Just recently, Academy Award winner Alejandro González Iñárritu revealed he has yet to shoot the end of his upcoming film “The Revenant.” The movie, based on true events, follows the story of a hunter struggling to survive in a hostile environment, a brutal winter and warring American Indians, to take revenge against the traitorous partner who left him for dead. For realism purposes, the film was shot under brutal conditions costing over $90MM (so far) and putting the cast and crew at risk. "We were in uncharted territory," Brad Weston, president and CEO of backer New Regency told The Hollywood Reporter. “Everyone who came aboard this project, cast and crew alike, understood this going in, and we all support Alejandro and his vision. The performances are extraordinary and the film is great,” he continued.

Despite some of the crew describing the shoot as a “living hell” and the worst experience of their careers, Iñárritu and first assistant director, Scott Robertson insist safety was a priority, knowing that the conditions were so extreme. “We had a safety meeting every day of the movie, sometimes multiple times,” said Robertson. “No one got hurt on the film with all the crazy shit we did.” Adding to the difficulties was the fact that Emmanuel Lubezki (Academy Award-winning cinematographer) decided the movie would be shot only with natural light, giving the cast and crew a window of approximately one hour and a half to shoot per day.

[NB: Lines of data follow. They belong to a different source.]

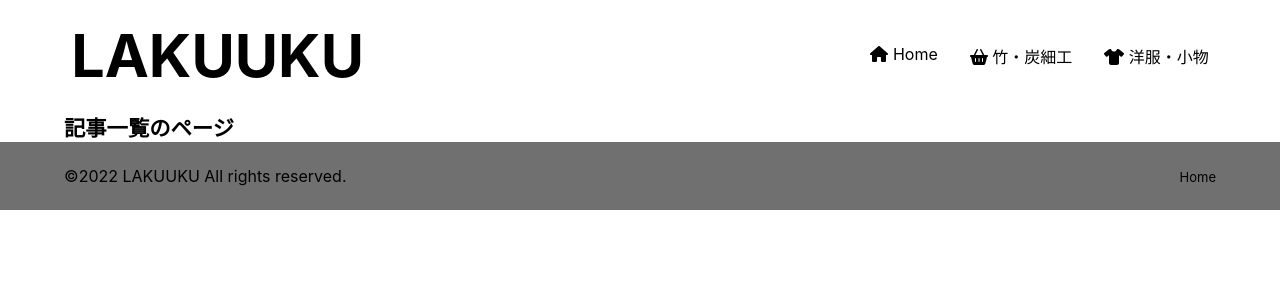
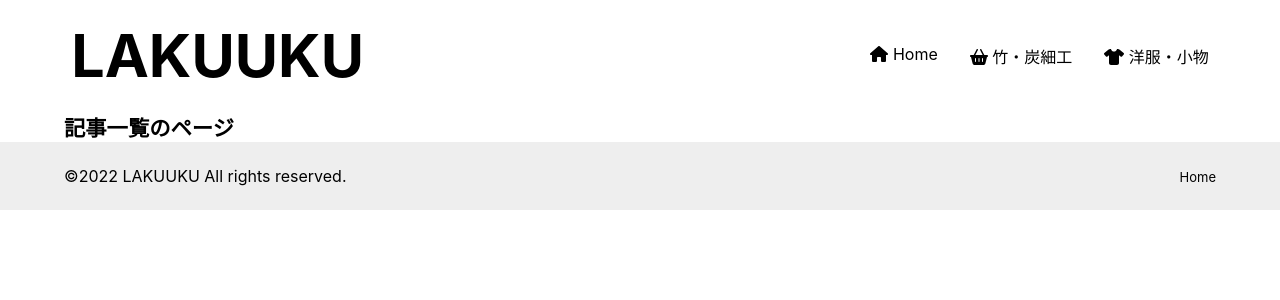
Before and after one commit to cdualf/lakuuku, a Next.js app: page /blog in a window 1280 px wide. Shown: the top 300 px of the page. Built offline with nearby package versions, Linux system fonts and the light colour scheme.

Commit message:
change color

```diff
--- a/styles/footer.module.css
+++ b/styles/footer.module.css
@@ -1,7 +1,7 @@
 .wrapper {
   /* padding: var(--space-xl) 0; */
   padding: 1.5rem 0;
-  background-color: var(--gray-50);
+  background-color: var(--gray-10);
 }
 
 .flexContainer {
@@ -30,4 +30,9 @@
   .list a:active {
     color: var(--accent);
   }
+  .wrapper {
+    /* padding: var(--space-xl) 0; */
+    padding: 1.5rem 0;
+    background-color: var(--gray-10);
+  }
 }
```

Still, Iñárritu sustains these hiccups were all part of the process and he’s convinced he wouldn’t have done it any other way. “If we ended up in greenscreen with coffee and everybody having a good time, everybody will be happy, but most likely the film would be a piece of shit. “[The film] is about survival, and the actors and crew benefited from having to make it in nature.” The Mexican director said those who quit or were laid off from the project were like “violins out of tune” in an orchestra: they have to be taken out. “When you see the film, you will see the scale of it," he insists. “And you will say, ‘Wow.”